Wednesday, November 21, 2007
At Dover, looking at the situation on 29 May 1652

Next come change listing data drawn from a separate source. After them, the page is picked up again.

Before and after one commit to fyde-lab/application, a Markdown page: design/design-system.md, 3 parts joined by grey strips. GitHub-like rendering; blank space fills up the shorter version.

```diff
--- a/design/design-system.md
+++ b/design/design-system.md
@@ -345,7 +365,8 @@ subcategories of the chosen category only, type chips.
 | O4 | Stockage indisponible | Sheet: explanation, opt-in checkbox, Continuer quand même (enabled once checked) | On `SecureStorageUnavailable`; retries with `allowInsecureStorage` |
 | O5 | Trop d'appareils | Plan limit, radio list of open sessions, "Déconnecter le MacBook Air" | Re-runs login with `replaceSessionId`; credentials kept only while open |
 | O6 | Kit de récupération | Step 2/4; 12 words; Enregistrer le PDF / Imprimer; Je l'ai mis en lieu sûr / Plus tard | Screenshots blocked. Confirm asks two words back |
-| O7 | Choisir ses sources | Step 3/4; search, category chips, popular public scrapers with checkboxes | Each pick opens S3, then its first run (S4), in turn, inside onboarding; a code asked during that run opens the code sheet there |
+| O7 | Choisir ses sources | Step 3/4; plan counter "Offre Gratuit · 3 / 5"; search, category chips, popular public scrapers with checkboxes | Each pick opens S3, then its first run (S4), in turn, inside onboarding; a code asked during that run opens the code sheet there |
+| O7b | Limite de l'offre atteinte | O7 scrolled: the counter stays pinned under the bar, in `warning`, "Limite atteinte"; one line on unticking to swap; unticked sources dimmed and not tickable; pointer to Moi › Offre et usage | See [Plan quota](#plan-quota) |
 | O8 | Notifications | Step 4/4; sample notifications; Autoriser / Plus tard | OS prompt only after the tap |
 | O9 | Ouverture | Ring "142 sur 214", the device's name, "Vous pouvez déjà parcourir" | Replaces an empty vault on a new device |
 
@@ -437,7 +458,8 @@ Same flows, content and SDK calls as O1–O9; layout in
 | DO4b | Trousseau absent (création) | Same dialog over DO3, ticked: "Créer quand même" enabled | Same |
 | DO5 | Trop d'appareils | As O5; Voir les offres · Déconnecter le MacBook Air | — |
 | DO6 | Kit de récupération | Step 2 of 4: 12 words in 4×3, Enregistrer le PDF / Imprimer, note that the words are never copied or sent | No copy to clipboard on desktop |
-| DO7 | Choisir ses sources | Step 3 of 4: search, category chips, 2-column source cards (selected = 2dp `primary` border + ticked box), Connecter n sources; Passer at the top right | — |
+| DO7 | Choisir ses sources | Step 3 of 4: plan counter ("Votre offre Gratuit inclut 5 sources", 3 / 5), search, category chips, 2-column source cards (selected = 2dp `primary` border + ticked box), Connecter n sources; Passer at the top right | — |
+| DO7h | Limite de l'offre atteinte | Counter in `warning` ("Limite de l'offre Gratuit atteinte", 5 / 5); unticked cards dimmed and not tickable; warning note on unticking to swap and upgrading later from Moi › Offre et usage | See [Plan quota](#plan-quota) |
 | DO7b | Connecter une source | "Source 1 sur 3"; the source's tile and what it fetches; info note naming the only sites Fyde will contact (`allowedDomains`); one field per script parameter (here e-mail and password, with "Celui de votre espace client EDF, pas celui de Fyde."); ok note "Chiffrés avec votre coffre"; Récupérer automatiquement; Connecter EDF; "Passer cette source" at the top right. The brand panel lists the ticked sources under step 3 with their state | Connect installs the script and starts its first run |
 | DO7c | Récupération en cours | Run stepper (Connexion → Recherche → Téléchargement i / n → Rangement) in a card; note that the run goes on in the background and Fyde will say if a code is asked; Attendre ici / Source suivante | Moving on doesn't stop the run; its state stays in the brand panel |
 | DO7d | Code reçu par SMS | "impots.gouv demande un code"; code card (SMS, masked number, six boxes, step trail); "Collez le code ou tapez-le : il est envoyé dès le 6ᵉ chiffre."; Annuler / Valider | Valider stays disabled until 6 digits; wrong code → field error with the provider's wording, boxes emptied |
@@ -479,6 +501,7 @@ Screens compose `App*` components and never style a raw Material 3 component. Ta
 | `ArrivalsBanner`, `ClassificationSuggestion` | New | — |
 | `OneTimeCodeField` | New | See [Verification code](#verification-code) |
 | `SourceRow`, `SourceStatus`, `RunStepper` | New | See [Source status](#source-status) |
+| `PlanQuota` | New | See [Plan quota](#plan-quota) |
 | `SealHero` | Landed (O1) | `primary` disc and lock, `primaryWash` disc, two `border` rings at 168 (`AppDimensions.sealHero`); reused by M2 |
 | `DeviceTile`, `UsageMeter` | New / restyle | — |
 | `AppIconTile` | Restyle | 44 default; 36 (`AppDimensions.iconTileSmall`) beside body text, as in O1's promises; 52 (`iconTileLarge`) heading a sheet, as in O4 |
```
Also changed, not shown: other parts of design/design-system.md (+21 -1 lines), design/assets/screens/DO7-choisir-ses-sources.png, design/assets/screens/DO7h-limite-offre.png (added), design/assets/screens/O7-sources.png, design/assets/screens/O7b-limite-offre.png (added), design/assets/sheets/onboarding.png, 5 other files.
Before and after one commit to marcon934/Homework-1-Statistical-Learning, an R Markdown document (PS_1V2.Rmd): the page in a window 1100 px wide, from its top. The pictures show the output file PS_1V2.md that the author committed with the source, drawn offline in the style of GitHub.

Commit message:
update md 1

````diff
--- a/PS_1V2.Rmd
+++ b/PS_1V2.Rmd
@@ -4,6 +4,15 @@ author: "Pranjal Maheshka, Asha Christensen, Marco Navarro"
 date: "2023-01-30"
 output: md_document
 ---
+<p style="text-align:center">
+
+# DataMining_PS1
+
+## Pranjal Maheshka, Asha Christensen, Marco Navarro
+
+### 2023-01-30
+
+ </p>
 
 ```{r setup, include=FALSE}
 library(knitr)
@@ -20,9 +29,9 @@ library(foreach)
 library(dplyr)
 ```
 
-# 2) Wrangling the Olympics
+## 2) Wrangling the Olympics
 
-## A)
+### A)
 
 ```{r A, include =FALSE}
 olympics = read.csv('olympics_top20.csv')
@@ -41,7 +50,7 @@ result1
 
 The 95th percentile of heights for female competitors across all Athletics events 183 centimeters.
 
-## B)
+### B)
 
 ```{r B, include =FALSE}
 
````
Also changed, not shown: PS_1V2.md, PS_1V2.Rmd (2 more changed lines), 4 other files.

We wanted to watch the action unfold (and record what happened) on 28 and 29 May 1652. We initially zoomed out to a fairly great altitude so that we could see Dover, the Downs, and as far as Rye Bay. We knew that the Dutch had been forced across the Channel by bad weather and had lost anchors in the winds and had dragged other anchors. The two English squadrons had experienced the same weather, but on the west side of the Channel. On 28 May (the English, using the Old Style calendar, called it 18 May), the Dutch fleet of more than 40 ships entered the roads, unnerving the English commander, Nehemiah Bourne. He flew his flag on the 2nd Rate Andrew. Tromp sent the Lam and the Hoorn, commanded by Jan Thijssen and Pieter Allertszoon, to explain to Bourne that they were just taking refuge from the weather. The Dutch captains explained to Rear-Admiral Bourne that Tromp had stayed away so that he wouldn't be expected to strike his colours. The next day would see some action.